As with all of these religious observance posts, this is meant only as informational. Nothing I have written here or in any of these blogs is intended to indicate what is or is not the proper way to worship or observe traditions.
Also, while I have researched these to the best of my ability, if I have made an error, please inform me. Finally, I am aware that Holi is a varied holiday and has many traditions that were not covered here. Please feel free to add your own traditions or thoughts at the end of this blog.
Happy Holi! Holi Hai!
Want to Read More?
"Festivals of Nepal: Holi," Nepal Travel Guide: http://www.nepalhomepage.com/society/festivals/fagupurnima.html
"Holi," BBC Religions: http://www.bbc.co.uk/religion/religions/hinduism/holydays/holi_1.shtml
"Holi," Religion Facts.com: http://www.religionfacts.com/hinduism/holidays/holi.htm
"Holi," Society for the Confluence of Festivals in India: http://www.holifestival.org/
"Holi Customs," I Love India.com: http://festivals.iloveindia.com/holi/holi-customs.html
"Holi: Festival of Colours," The Colors of India: http://www.thecolorsofindia.com/holi.html
"Holi, The Festival of Colours," India Express.com: http://www.indiaexpress.com/rangoli/holi.html
"Holika Dahan -- the Bonfire or Lighting of Fire before Holi," Hindublog.com http://www.hindu-blog.com/2008/03/holika-dahan-2008-bonfire-or-lighting.html
"Shigmo in Panjim," Goacom: http://www.goacom.com/culture/religion/shigmo/
"Vasanta Utsav (or Basanta Utsab) and Holi," The Holiday Spot: http://www.theholidayspot.com/holi/vasanta_utsav.htm
Clip Art Sources

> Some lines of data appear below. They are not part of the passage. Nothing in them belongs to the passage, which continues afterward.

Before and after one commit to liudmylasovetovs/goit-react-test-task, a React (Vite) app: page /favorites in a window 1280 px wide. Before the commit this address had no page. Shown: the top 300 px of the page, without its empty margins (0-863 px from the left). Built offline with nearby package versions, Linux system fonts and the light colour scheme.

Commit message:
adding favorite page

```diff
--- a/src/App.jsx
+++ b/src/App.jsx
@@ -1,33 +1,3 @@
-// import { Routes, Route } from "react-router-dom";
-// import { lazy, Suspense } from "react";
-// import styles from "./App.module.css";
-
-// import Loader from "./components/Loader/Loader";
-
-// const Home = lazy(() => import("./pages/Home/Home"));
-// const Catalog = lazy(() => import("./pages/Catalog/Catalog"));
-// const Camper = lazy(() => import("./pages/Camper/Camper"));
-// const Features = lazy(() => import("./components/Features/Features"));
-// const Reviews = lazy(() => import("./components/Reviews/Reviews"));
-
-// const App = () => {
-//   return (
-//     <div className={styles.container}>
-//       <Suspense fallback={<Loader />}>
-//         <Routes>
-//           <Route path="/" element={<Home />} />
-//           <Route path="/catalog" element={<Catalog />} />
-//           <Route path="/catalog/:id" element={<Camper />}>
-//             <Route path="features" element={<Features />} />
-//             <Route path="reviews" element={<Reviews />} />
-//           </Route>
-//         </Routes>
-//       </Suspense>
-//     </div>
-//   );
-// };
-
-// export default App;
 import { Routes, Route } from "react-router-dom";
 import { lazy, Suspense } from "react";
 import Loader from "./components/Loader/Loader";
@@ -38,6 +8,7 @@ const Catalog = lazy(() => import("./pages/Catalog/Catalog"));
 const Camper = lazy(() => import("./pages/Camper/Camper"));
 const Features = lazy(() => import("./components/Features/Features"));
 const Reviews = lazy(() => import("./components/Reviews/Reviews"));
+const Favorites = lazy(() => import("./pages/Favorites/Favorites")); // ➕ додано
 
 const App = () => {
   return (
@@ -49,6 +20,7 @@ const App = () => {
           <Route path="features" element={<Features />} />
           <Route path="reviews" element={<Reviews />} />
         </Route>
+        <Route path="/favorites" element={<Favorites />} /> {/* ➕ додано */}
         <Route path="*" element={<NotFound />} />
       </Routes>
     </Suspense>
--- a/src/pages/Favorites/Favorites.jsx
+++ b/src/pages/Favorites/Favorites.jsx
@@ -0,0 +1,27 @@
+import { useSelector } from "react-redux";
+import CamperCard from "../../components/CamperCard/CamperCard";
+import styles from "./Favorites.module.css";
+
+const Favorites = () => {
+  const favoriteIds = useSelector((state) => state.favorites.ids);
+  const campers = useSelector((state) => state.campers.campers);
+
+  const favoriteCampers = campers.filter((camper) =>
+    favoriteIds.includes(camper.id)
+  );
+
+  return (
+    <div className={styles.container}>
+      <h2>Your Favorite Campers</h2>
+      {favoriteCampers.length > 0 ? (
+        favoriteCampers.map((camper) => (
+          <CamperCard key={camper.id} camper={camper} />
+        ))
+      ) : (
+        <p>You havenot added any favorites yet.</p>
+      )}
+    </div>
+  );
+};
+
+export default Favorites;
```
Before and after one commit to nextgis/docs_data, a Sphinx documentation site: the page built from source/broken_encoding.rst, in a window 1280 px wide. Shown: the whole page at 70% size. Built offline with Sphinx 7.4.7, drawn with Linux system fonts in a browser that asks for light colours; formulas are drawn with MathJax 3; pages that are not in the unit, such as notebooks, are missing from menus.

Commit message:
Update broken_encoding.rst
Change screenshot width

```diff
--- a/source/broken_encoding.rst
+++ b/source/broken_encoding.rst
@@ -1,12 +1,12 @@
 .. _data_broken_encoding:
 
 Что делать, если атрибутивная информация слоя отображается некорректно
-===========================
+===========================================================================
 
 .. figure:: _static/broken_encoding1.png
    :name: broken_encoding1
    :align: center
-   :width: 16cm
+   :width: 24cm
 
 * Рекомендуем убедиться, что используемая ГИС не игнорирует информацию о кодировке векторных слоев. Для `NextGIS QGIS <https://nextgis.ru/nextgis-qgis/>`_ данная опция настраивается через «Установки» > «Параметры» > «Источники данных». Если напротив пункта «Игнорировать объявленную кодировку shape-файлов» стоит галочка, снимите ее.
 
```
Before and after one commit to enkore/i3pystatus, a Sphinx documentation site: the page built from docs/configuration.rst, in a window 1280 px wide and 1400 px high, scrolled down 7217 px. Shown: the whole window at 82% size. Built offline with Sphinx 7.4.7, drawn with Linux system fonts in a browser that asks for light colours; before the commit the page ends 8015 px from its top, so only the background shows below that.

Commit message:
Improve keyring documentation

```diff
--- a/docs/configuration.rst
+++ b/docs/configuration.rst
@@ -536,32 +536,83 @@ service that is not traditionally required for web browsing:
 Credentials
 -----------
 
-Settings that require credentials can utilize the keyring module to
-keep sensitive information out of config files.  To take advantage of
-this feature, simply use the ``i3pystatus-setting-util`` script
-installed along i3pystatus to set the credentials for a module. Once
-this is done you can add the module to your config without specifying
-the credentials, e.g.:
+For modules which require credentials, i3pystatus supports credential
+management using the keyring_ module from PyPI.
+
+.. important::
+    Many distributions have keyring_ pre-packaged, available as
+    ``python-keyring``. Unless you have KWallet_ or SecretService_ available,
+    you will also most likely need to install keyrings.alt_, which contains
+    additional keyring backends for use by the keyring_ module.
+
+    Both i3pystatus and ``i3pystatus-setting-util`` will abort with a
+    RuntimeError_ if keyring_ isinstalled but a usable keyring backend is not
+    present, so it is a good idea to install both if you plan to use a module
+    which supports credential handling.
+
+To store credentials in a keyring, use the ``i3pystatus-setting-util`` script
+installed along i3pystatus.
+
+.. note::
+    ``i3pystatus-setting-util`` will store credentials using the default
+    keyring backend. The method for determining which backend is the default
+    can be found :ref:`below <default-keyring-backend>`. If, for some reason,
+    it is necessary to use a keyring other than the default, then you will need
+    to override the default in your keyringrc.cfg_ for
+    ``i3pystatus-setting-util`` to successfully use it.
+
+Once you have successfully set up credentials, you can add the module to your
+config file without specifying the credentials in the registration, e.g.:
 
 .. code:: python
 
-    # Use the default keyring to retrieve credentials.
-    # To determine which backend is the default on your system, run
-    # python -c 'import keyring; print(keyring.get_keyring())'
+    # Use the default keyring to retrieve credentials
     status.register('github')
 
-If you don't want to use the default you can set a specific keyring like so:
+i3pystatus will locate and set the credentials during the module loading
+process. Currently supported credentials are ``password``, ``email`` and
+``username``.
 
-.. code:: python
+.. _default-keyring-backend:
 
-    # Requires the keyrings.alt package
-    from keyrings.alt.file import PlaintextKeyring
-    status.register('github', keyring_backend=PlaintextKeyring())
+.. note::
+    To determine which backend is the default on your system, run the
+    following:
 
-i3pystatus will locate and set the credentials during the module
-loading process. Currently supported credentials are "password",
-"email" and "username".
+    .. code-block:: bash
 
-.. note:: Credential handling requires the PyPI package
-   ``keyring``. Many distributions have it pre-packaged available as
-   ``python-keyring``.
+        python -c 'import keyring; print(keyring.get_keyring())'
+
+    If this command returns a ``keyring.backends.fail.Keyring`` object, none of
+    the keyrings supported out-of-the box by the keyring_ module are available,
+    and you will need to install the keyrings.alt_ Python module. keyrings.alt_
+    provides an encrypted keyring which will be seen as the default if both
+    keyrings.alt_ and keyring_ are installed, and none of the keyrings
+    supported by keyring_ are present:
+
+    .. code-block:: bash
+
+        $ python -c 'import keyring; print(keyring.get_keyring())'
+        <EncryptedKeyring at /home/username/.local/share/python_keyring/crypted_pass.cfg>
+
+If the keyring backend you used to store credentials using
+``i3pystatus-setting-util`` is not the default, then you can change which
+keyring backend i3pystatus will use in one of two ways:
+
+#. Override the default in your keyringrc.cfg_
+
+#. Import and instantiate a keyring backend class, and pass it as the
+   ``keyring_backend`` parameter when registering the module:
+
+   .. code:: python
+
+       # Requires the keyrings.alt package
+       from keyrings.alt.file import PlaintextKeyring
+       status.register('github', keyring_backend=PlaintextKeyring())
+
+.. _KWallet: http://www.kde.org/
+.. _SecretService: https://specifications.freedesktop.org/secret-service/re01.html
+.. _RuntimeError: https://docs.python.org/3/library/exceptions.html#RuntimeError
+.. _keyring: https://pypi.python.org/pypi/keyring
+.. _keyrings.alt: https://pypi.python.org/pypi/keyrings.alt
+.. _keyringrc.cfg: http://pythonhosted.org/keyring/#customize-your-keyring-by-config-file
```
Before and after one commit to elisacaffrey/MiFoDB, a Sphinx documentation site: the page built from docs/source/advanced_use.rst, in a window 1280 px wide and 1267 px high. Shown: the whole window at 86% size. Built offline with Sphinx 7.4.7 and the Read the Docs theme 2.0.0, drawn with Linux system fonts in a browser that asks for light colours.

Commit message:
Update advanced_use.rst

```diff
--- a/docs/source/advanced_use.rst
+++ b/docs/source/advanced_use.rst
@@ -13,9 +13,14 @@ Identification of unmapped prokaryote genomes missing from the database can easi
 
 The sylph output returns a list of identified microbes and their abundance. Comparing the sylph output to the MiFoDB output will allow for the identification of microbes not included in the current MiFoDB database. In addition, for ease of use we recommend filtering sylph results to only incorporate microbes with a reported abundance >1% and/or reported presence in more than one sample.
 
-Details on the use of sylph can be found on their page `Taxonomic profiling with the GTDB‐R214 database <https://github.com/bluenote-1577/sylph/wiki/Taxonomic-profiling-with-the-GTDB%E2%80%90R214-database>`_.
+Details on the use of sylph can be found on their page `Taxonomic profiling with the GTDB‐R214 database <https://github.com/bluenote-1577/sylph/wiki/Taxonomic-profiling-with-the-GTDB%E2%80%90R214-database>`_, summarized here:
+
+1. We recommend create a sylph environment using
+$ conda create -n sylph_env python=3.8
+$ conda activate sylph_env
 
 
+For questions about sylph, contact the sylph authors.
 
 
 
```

Happy Holi: http://www.wiseshe.com/wp-content/uploads/2011/03/Happy-Holi.png.jpg
Holi colored powders: http://www.religionfacts.com/hinduism/holidays/holi.htm
Prahlad and Holika in the fire: http://www.hindu-blog.com/2008/03/holika-dahan-2008-bonfire-or-lighting.html
Radha and her friends beat Lord Krishna lathis: http://www.bloggermoms.com/wp-content/uploads/holi-3.jpg
Lathmaar Holi in Barsana, Mathura: http://www.tribuneindia.com/2011/20110320/nat6.jpg
Gujarat boys forming human pyramid: http://www.theholidayspot.com/holi/graphics/team.jpg
Dol Purnima Procession at Shntiniketan, West Bengal: The Holiday Spot: http://www.theholidayspot.com/holi/graphics/ghy3.jpg
Dance performance at Bishwabharati University: http://www.theholidayspot.com/holi/graphics/ghy3.jpg
Nepalese chir: http://www.nepalhomepage.com/society/festivals/fagupurnima.html
Holi Hai image: http://www.kamalascorner.com/wp-content/uploads/2009/03/holi-hai.jpg